*What you are asked to do*
Copy each line below that contains "Esophagus".

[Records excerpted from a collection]
BEGIN

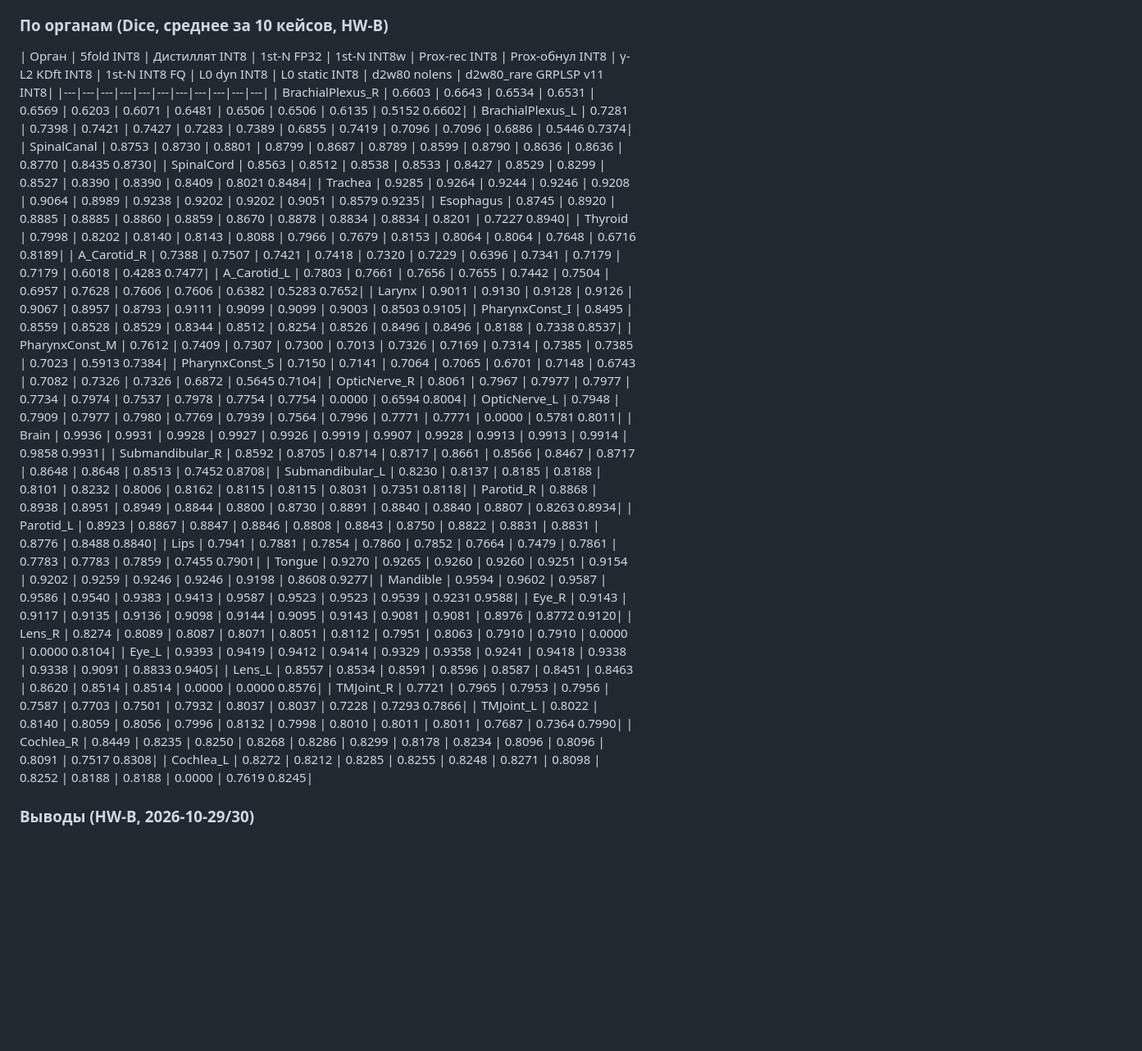
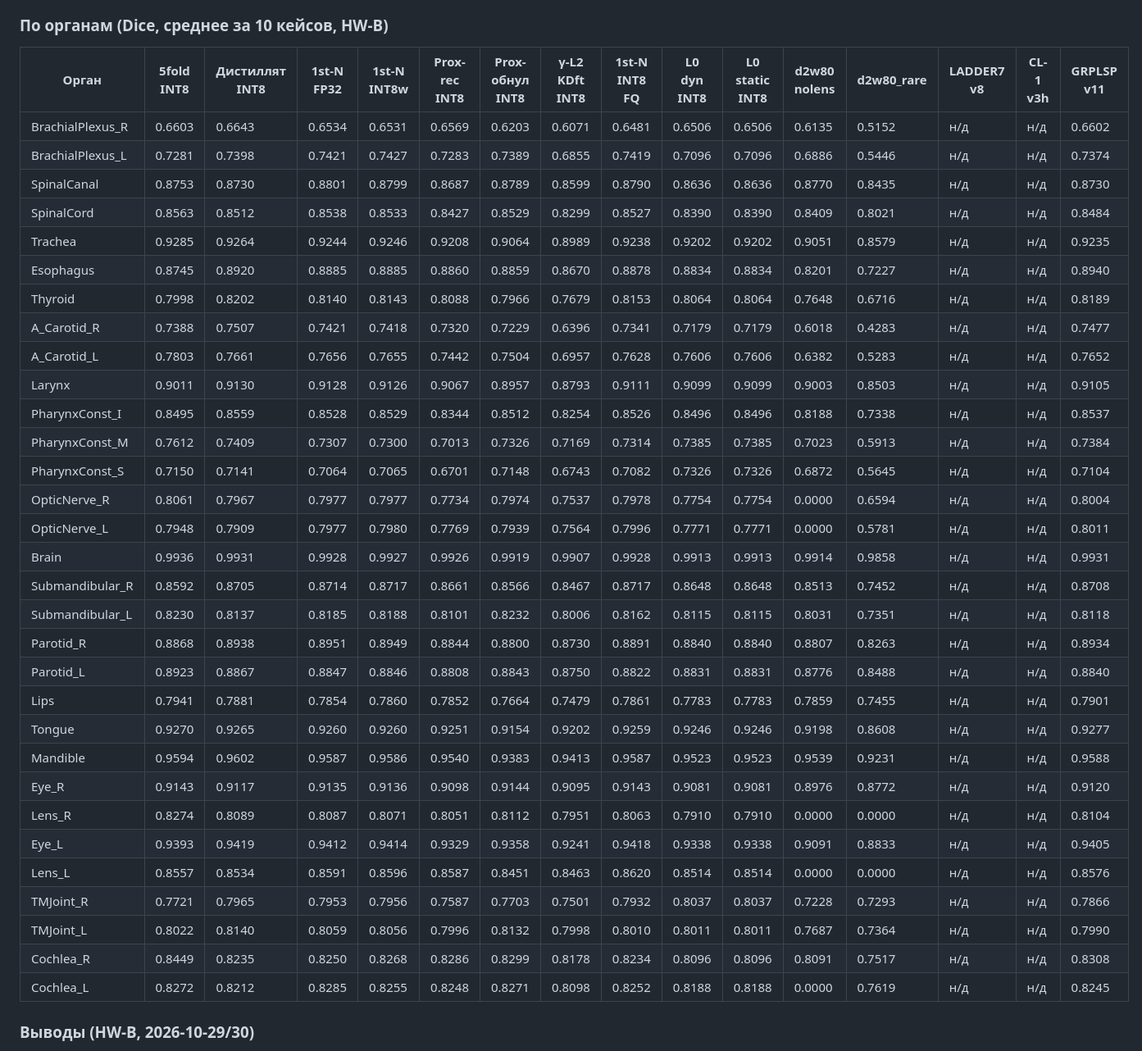
Before and after one commit to zalyalovi-arch/radonc_segmentation, a Markdown page: BENCHMARKS.md, the part around one of its changes. Shown at 82% size. Drawn GitHub-style; blank space fills up the shorter version.

Commit message:
BENCHMARKS: фикс per-organ таблицы (разлеплены ячейки d2w80_rare+GRPLSP, добавлены колонки LADDER7/CL-1 (н/д — organ-логи не сохранены) и GRPLSP); Парето-график 11 моделей — LADDER6 убран, CL-1/GRPLSP добавлены на фронт

```diff
--- a/BENCHMARKS.md
+++ b/BENCHMARKS.md
@@ -96,39 +96,39 @@
 
 ### По органам (Dice, среднее за 10 кейсов, HW-B)
 
-| Орган | 5fold INT8 | Дистиллят INT8 | 1st-N FP32 | 1st-N INT8w | Prox-rec INT8 | Prox-обнул INT8 | γ-L2 KDft INT8 | 1st-N INT8 FQ | L0 dyn INT8 | L0 static INT8 | d2w80 nolens | d2w80_rare  GRPLSP v11 INT8|
-|---|---|---|---|---|---|---|---|---|---|---|
-| BrachialPlexus_R | 0.6603 | 0.6643 | 0.6534 | 0.6531 | 0.6569 | 0.6203 | 0.6071 | 0.6481 | 0.6506 | 0.6506 | 0.6135 | 0.5152 0.6602|
-| BrachialPlexus_L | 0.7281 | 0.7398 | 0.7421 | 0.7427 | 0.7283 | 0.7389 | 0.6855 | 0.7419 | 0.7096 | 0.7096 | 0.6886 | 0.5446 0.7374|
-| SpinalCanal | 0.8753 | 0.8730 | 0.8801 | 0.8799 | 0.8687 | 0.8789 | 0.8599 | 0.8790 | 0.8636 | 0.8636 | 0.8770 | 0.8435 0.8730|
-| SpinalCord | 0.8563 | 0.8512 | 0.8538 | 0.8533 | 0.8427 | 0.8529 | 0.8299 | 0.8527 | 0.8390 | 0.8390 | 0.8409 | 0.8021 0.8484|
-| Trachea | 0.9285 | 0.9264 | 0.9244 | 0.9246 | 0.9208 | 0.9064 | 0.8989 | 0.9238 | 0.9202 | 0.9202 | 0.9051 | 0.8579 0.9235|
-| Esophagus | 0.8745 | 0.8920 | 0.8885 | 0.8885 | 0.8860 | 0.8859 | 0.8670 | 0.8878 | 0.8834 | 0.8834 | 0.8201 | 0.7227 0.8940|
-| Thyroid | 0.7998 | 0.8202 | 0.8140 | 0.8143 | 0.8088 | 0.7966 | 0.7679 | 0.8153 | 0.8064 | 0.8064 | 0.7648 | 0.6716 0.8189|
-| A_Carotid_R | 0.7388 | 0.7507 | 0.7421 | 0.7418 | 0.7320 | 0.7229 | 0.6396 | 0.7341 | 0.7179 | 0.7179 | 0.6018 | 0.4283 0.7477|
-| A_Carotid_L | 0.7803 | 0.7661 | 0.7656 | 0.7655 | 0.7442 | 0.7504 | 0.6957 | 0.7628 | 0.7606 | 0.7606 | 0.6382 | 0.5283 0.7652|
-| Larynx | 0.9011 | 0.9130 | 0.9128 | 0.9126 | 0.9067 | 0.8957 | 0.8793 | 0.9111 | 0.9099 | 0.9099 | 0.9003 | 0.8503 0.9105|
-| PharynxConst_I | 0.8495 | 0.8559 | 0.8528 | 0.8529 | 0.8344 | 0.8512 | 0.8254 | 0.8526 | 0.8496 | 0.8496 | 0.8188 | 0.7338 0.8537|
-| PharynxConst_M | 0.7612 | 0.7409 | 0.7307 | 0.7300 | 0.7013 | 0.7326 | 0.7169 | 0.7314 | 0.7385 | 0.7385 | 0.7023 | 0.5913 0.7384|
-| PharynxConst_S | 0.7150 | 0.7141 | 0.7064 | 0.7065 | 0.6701 | 0.7148 | 0.6743 | 0.7082 | 0.7326 | 0.7326 | 0.6872 | 0.5645 0.7104|
-| OpticNerve_R | 0.8061 | 0.7967 | 0.7977 | 0.7977 | 0.7734 | 0.7974 | 0.7537 | 0.7978 | 0.7754 | 0.7754 | 0.0000 | 0.6594 0.8004|
-| OpticNerve_L | 0.7948 | 0.7909 | 0.7977 | 0.7980 | 0.7769 | 0.7939 | 0.7564 | 0.7996 | 0.7771 | 0.7771 | 0.0000 | 0.5781 0.8011|
-| Brain | 0.9936 | 0.9931 | 0.9928 | 0.9927 | 0.9926 | 0.9919 | 0.9907 | 0.9928 | 0.9913 | 0.9913 | 0.9914 | 0.9858 0.9931|
-| Submandibular_R | 0.8592 | 0.8705 | 0.8714 | 0.8717 | 0.8661 | 0.8566 | 0.8467 | 0.8717 | 0.8648 | 0.8648 | 0.8513 | 0.7452 0.8708|
-| Submandibular_L | 0.8230 | 0.8137 | 0.8185 | 0.8188 | 0.8101 | 0.8232 | 0.8006 | 0.8162 | 0.8115 | 0.8115 | 0.8031 | 0.7351 0.8118|
-| Parotid_R | 0.8868 | 0.8938 | 0.8951 | 0.8949 | 0.8844 | 0.8800 | 0.8730 | 0.8891 | 0.8840 | 0.8840 | 0.8807 | 0.8263 0.8934|
-| Parotid_L | 0.8923 | 0.8867 | 0.8847 | 0.8846 | 0.8808 | 0.8843 | 0.8750 | 0.8822 | 0.8831 | 0.8831 | 0.8776 | 0.8488 0.8840|
-| Lips | 0.7941 | 0.7881 | 0.7854 | 0.7860 | 0.7852 | 0.7664 | 0.7479 | 0.7861 | 0.7783 | 0.7783 | 0.7859 | 0.7455 0.7901|
-| Tongue | 0.9270 | 0.9265 | 0.9260 | 0.9260 | 0.9251 | 0.9154 | 0.9202 | 0.9259 | 0.9246 | 0.9246 | 0.9198 | 0.8608 0.9277|
-| Mandible | 0.9594 | 0.9602 | 0.9587 | 0.9586 | 0.9540 | 0.9383 | 0.9413 | 0.9587 | 0.9523 | 0.9523 | 0.9539 | 0.9231 0.9588|
-| Eye_R | 0.9143 | 0.9117 | 0.9135 | 0.9136 | 0.9098 | 0.9144 | 0.9095 | 0.9143 | 0.9081 | 0.9081 | 0.8976 | 0.8772 0.9120|
-| Lens_R | 0.8274 | 0.8089 | 0.8087 | 0.8071 | 0.8051 | 0.8112 | 0.7951 | 0.8063 | 0.7910 | 0.7910 | 0.0000 | 0.0000 0.8104|
-| Eye_L | 0.9393 | 0.9419 | 0.9412 | 0.9414 | 0.9329 | 0.9358 | 0.9241 | 0.9418 | 0.9338 | 0.9338 | 0.9091 | 0.8833 0.9405|
-| Lens_L | 0.8557 | 0.8534 | 0.8591 | 0.8596 | 0.8587 | 0.8451 | 0.8463 | 0.8620 | 0.8514 | 0.8514 | 0.0000 | 0.0000 0.8576|
-| TMJoint_R | 0.7721 | 0.7965 | 0.7953 | 0.7956 | 0.7587 | 0.7703 | 0.7501 | 0.7932 | 0.8037 | 0.8037 | 0.7228 | 0.7293 0.7866|
-| TMJoint_L | 0.8022 | 0.8140 | 0.8059 | 0.8056 | 0.7996 | 0.8132 | 0.7998 | 0.8010 | 0.8011 | 0.8011 | 0.7687 | 0.7364 0.7990|
-| Cochlea_R | 0.8449 | 0.8235 | 0.8250 | 0.8268 | 0.8286 | 0.8299 | 0.8178 | 0.8234 | 0.8096 | 0.8096 | 0.8091 | 0.7517 0.8308|
-| Cochlea_L | 0.8272 | 0.8212 | 0.8285 | 0.8255 | 0.8248 | 0.8271 | 0.8098 | 0.8252 | 0.8188 | 0.8188 | 0.0000 | 0.7619 0.8245|
+| Орган | 5fold INT8 | Дистиллят INT8 | 1st-N FP32 | 1st-N INT8w | Prox-rec INT8 | Prox-обнул INT8 | γ-L2 KDft INT8 | 1st-N INT8 FQ | L0 dyn INT8 | L0 static INT8 | d2w80 nolens | d2w80_rare | LADDER7 v8 | CL-1 v3h | GRPLSP v11 |
+|---|---|---|---|---|---|---|---|---|---|---|---|---|---|---|---|
+| BrachialPlexus_R | 0.6603 | 0.6643 | 0.6534 | 0.6531 | 0.6569 | 0.6203 | 0.6071 | 0.6481 | 0.6506 | 0.6506 | 0.6135 | 0.5152 | н/д | н/д | 0.6602 |
+| BrachialPlexus_L | 0.7281 | 0.7398 | 0.7421 | 0.7427 | 0.7283 | 0.7389 | 0.6855 | 0.7419 | 0.7096 | 0.7096 | 0.6886 | 0.5446 | н/д | н/д | 0.7374 |
+| SpinalCanal | 0.8753 | 0.8730 | 0.8801 | 0.8799 | 0.8687 | 0.8789 | 0.8599 | 0.8790 | 0.8636 | 0.8636 | 0.8770 | 0.8435 | н/д | н/д | 0.8730 |
+| SpinalCord | 0.8563 | 0.8512 | 0.8538 | 0.8533 | 0.8427 | 0.8529 | 0.8299 | 0.8527 | 0.8390 | 0.8390 | 0.8409 | 0.8021 | н/д | н/д | 0.8484 |
+| Trachea | 0.9285 | 0.9264 | 0.9244 | 0.9246 | 0.9208 | 0.9064 | 0.8989 | 0.9238 | 0.9202 | 0.9202 | 0.9051 | 0.8579 | н/д | н/д | 0.9235 |
+| Esophagus | 0.8745 | 0.8920 | 0.8885 | 0.8885 | 0.8860 | 0.8859 | 0.8670 | 0.8878 | 0.8834 | 0.8834 | 0.8201 | 0.7227 | н/д | н/д | 0.8940 |
+| Thyroid | 0.7998 | 0.8202 | 0.8140 | 0.8143 | 0.8088 | 0.7966 | 0.7679 | 0.8153 | 0.8064 | 0.8064 | 0.7648 | 0.6716 | н/д | н/д | 0.8189 |
+| A_Carotid_R | 0.7388 | 0.7507 | 0.7421 | 0.7418 | 0.7320 | 0.7229 | 0.6396 | 0.7341 | 0.7179 | 0.7179 | 0.6018 | 0.4283 | н/д | н/д | 0.7477 |
+| A_Carotid_L | 0.7803 | 0.7661 | 0.7656 | 0.7655 | 0.7442 | 0.7504 | 0.6957 | 0.7628 | 0.7606 | 0.7606 | 0.6382 | 0.5283 | н/д | н/д | 0.7652 |
+| Larynx | 0.9011 | 0.9130 | 0.9128 | 0.9126 | 0.9067 | 0.8957 | 0.8793 | 0.9111 | 0.9099 | 0.9099 | 0.9003 | 0.8503 | н/д | н/д | 0.9105 |
+| PharynxConst_I | 0.8495 | 0.8559 | 0.8528 | 0.8529 | 0.8344 | 0.8512 | 0.8254 | 0.8526 | 0.8496 | 0.8496 | 0.8188 | 0.7338 | н/д | н/д | 0.8537 |
+| PharynxConst_M | 0.7612 | 0.7409 | 0.7307 | 0.7300 | 0.7013 | 0.7326 | 0.7169 | 0.7314 | 0.7385 | 0.7385 | 0.7023 | 0.5913 | н/д | н/д | 0.7384 |
+| PharynxConst_S | 0.7150 | 0.7141 | 0.7064 | 0.7065 | 0.6701 | 0.7148 | 0.6743 | 0.7082 | 0.7326 | 0.7326 | 0.6872 | 0.5645 | н/д | н/д | 0.7104 |
+| OpticNerve_R | 0.8061 | 0.7967 | 0.7977 | 0.7977 | 0.7734 | 0.7974 | 0.7537 | 0.7978 | 0.7754 | 0.7754 | 0.0000 | 0.6594 | н/д | н/д | 0.8004 |
+| OpticNerve_L | 0.7948 | 0.7909 | 0.7977 | 0.7980 | 0.7769 | 0.7939 | 0.7564 | 0.7996 | 0.7771 | 0.7771 | 0.0000 | 0.5781 | н/д | н/д | 0.8011 |
+| Brain | 0.9936 | 0.9931 | 0.9928 | 0.9927 | 0.9926 | 0.9919 | 0.9907 | 0.9928 | 0.9913 | 0.9913 | 0.9914 | 0.9858 | н/д | н/д | 0.9931 |
+| Submandibular_R | 0.8592 | 0.8705 | 0.8714 | 0.8717 | 0.8661 | 0.8566 | 0.8467 | 0.8717 | 0.8648 | 0.8648 | 0.8513 | 0.7452 | н/д | н/д | 0.8708 |
+| Submandibular_L | 0.8230 | 0.8137 | 0.8185 | 0.8188 | 0.8101 | 0.8232 | 0.8006 | 0.8162 | 0.8115 | 0.8115 | 0.8031 | 0.7351 | н/д | н/д | 0.8118 |
+| Parotid_R | 0.8868 | 0.8938 | 0.8951 | 0.8949 | 0.8844 | 0.8800 | 0.8730 | 0.8891 | 0.8840 | 0.8840 | 0.8807 | 0.8263 | н/д | н/д | 0.8934 |
+| Parotid_L | 0.8923 | 0.8867 | 0.8847 | 0.8846 | 0.8808 | 0.8843 | 0.8750 | 0.8822 | 0.8831 | 0.8831 | 0.8776 | 0.8488 | н/д | н/д | 0.8840 |
+| Lips | 0.7941 | 0.7881 | 0.7854 | 0.7860 | 0.7852 | 0.7664 | 0.7479 | 0.7861 | 0.7783 | 0.7783 | 0.7859 | 0.7455 | н/д | н/д | 0.7901 |
+| Tongue | 0.9270 | 0.9265 | 0.9260 | 0.9260 | 0.9251 | 0.9154 | 0.9202 | 0.9259 | 0.9246 | 0.9246 | 0.9198 | 0.8608 | н/д | н/д | 0.9277 |
+| Mandible | 0.9594 | 0.9602 | 0.9587 | 0.9586 | 0.9540 | 0.9383 | 0.9413 | 0.9587 | 0.9523 | 0.9523 | 0.9539 | 0.9231 | н/д | н/д | 0.9588 |
+| Eye_R | 0.9143 | 0.9117 | 0.9135 | 0.9136 | 0.9098 | 0.9144 | 0.9095 | 0.9143 | 0.9081 | 0.9081 | 0.8976 | 0.8772 | н/д | н/д | 0.9120 |
+| Lens_R | 0.8274 | 0.8089 | 0.8087 | 0.8071 | 0.8051 | 0.8112 | 0.7951 | 0.8063 | 0.7910 | 0.7910 | 0.0000 | 0.0000 | н/д | н/д | 0.8104 |
+| Eye_L | 0.9393 | 0.9419 | 0.9412 | 0.9414 | 0.9329 | 0.9358 | 0.9241 | 0.9418 | 0.9338 | 0.9338 | 0.9091 | 0.8833 | н/д | н/д | 0.9405 |
+| Lens_L | 0.8557 | 0.8534 | 0.8591 | 0.8596 | 0.8587 | 0.8451 | 0.8463 | 0.8620 | 0.8514 | 0.8514 | 0.0000 | 0.0000 | н/д | н/д | 0.8576 |
+| TMJoint_R | 0.7721 | 0.7965 | 0.7953 | 0.7956 | 0.7587 | 0.7703 | 0.7501 | 0.7932 | 0.8037 | 0.8037 | 0.7228 | 0.7293 | н/д | н/д | 0.7866 |
+| TMJoint_L | 0.8022 | 0.8140 | 0.8059 | 0.8056 | 0.7996 | 0.8132 | 0.7998 | 0.8010 | 0.8011 | 0.8011 | 0.7687 | 0.7364 | н/д | н/д | 0.7990 |
+| Cochlea_R | 0.8449 | 0.8235 | 0.8250 | 0.8268 | 0.8286 | 0.8299 | 0.8178 | 0.8234 | 0.8096 | 0.8096 | 0.8091 | 0.7517 | н/д | н/д | 0.8308 |
+| Cochlea_L | 0.8272 | 0.8212 | 0.8285 | 0.8255 | 0.8248 | 0.8271 | 0.8098 | 0.8252 | 0.8188 | 0.8188 | 0.0000 | 0.7619 | н/д | н/д | 0.8245 |
 
 ### Выводы (HW-B, 2026-10-29/30)
 
```
Also changed, not shown: other parts of BENCHMARKS.md (+1 -1 lines), assets/benchmarks_pareto_hw_b.png.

END

*Task answer*
-| Esophagus | 0.8745 | 0.8920 | 0.8885 | 0.8885 | 0.8860 | 0.8859 | 0.8670 | 0.8878 | 0.8834 | 0.8834 | 0.8201 | 0.7227 0.8940|
+| Esophagus | 0.8745 | 0.8920 | 0.8885 | 0.8885 | 0.8860 | 0.8859 | 0.8670 | 0.8878 | 0.8834 | 0.8834 | 0.8201 | 0.7227 | н/д | н/д | 0.8940 |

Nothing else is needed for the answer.